  • Akiyoshidai Quasi-National Park draws in tourists with its natural beauty that is provided by the countless limestone formations, sinkholes, and caves spread across the plateau reaching out across 130 square kilometers. However, even with all of this, Akiyoshido Cave is a destination all of its own. Over three hundred million years ago, a movement in the Earth’s crust upheaved what was then a coral reef, leading to the formation of a karst landscape in this area, defined by unique limestone formations throughout the caves and the plateau in this park. The resulting limestone formations and stalactites have been forming over hundreds of thousands of years.

    Akiyoshido - Japan’s Largest Cave

    Akiyoshido - Japan’s Largest Cave

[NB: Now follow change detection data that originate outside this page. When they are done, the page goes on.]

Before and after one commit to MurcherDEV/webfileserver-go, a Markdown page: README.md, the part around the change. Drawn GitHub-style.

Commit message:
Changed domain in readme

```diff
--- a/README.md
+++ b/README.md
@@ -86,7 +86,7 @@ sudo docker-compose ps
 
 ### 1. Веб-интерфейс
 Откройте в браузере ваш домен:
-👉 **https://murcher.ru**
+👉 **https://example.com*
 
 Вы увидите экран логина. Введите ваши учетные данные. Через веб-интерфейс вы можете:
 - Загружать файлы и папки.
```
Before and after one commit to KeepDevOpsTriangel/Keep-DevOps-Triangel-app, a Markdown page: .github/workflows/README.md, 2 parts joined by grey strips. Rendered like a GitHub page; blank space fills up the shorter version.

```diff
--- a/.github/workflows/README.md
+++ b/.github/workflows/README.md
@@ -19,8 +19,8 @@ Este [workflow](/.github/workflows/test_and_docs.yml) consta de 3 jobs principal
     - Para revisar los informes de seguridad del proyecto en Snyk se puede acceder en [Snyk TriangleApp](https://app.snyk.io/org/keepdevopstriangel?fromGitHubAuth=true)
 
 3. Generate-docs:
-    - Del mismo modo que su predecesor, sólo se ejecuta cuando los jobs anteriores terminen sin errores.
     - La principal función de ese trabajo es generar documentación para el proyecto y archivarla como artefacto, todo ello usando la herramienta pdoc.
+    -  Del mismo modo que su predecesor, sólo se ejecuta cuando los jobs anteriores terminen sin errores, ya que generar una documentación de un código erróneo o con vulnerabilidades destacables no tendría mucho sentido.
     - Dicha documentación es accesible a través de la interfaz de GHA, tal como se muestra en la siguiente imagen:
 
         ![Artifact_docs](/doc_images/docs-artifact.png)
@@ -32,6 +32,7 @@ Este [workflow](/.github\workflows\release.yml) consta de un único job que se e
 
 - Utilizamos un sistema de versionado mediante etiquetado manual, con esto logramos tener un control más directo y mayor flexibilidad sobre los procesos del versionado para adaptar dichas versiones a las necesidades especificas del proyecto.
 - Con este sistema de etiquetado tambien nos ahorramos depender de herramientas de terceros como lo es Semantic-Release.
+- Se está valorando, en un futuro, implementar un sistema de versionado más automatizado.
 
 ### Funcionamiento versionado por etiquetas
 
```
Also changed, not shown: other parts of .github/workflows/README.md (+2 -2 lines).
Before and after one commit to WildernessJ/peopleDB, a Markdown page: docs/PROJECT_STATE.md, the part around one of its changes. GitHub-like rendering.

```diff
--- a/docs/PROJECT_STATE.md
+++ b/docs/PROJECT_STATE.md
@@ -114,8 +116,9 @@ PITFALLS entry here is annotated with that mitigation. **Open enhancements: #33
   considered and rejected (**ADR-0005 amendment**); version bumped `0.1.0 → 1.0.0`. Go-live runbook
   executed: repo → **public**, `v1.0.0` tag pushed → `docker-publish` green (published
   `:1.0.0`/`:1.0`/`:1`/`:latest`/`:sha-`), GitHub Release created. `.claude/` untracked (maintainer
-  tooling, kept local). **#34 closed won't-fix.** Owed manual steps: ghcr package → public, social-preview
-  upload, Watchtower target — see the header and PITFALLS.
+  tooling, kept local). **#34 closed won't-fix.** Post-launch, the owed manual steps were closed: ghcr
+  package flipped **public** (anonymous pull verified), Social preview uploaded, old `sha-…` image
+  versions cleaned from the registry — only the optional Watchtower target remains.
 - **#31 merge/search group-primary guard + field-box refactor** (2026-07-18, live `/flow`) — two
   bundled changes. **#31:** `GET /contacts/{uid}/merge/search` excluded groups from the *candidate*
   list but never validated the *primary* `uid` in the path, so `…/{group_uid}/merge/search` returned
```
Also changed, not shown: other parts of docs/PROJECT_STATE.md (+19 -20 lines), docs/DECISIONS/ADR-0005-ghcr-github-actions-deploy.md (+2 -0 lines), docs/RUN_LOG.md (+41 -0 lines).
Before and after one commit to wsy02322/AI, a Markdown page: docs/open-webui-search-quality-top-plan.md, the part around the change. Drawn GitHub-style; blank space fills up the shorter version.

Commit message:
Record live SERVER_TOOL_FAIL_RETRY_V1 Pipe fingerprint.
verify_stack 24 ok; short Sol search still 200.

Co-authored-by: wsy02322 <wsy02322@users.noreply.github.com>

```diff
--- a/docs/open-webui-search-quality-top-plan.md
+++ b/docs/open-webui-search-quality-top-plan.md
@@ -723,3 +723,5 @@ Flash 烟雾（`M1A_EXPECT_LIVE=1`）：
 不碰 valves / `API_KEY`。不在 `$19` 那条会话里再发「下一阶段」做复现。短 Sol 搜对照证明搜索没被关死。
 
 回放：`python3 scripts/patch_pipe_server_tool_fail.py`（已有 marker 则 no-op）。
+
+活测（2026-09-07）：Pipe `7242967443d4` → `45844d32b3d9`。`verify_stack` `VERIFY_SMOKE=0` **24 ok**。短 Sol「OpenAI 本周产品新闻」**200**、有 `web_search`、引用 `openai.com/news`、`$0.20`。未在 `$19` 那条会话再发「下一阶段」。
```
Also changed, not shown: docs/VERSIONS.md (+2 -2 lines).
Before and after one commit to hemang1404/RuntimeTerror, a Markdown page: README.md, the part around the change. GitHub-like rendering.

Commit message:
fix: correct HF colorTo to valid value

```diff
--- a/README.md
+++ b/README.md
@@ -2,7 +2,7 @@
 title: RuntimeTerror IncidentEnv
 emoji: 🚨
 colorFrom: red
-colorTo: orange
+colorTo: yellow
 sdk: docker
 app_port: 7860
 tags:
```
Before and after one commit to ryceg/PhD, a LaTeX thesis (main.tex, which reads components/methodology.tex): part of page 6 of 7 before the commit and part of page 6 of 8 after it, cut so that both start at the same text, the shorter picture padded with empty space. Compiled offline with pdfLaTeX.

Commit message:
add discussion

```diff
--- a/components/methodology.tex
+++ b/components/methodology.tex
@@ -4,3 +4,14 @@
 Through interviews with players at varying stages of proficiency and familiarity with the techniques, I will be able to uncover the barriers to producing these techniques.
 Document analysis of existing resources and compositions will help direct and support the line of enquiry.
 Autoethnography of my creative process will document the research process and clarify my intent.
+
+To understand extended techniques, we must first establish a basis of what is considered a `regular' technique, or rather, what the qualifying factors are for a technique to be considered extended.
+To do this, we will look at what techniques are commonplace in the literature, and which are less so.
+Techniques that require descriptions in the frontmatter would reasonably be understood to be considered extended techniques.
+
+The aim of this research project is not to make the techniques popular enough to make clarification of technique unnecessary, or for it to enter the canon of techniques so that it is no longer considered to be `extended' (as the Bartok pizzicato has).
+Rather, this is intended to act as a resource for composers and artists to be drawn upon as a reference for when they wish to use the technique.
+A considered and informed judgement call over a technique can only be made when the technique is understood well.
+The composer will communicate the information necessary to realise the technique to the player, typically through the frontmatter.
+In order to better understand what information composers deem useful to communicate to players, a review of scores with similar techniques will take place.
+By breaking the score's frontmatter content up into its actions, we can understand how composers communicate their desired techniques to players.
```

    Akiyoshido Cave stretches out over approximately 10 kilometers with a ceiling that is 80 meters high in places. Tourists are able to walk through the cave for a distance of about one kilometer experiencing the stalactites and formations. One of the most notable formations is Hyakumaizara which is a terrace formation and is named for looking like 100 plates have been stacked on top of each other. Another famous formation is Ogonchu, or the Golden Column, which has a height of around 15 meters. Be sure to also see the pillar resembling Mt Fuji, which is named accordingly.

    Akiyoshido - Japan’s Largest Cave

    Akiyoshido - Japan’s Largest Cave

    Akiyoshido - Japan’s Largest Cave

    Akiyoshido - Japan’s Largest Cave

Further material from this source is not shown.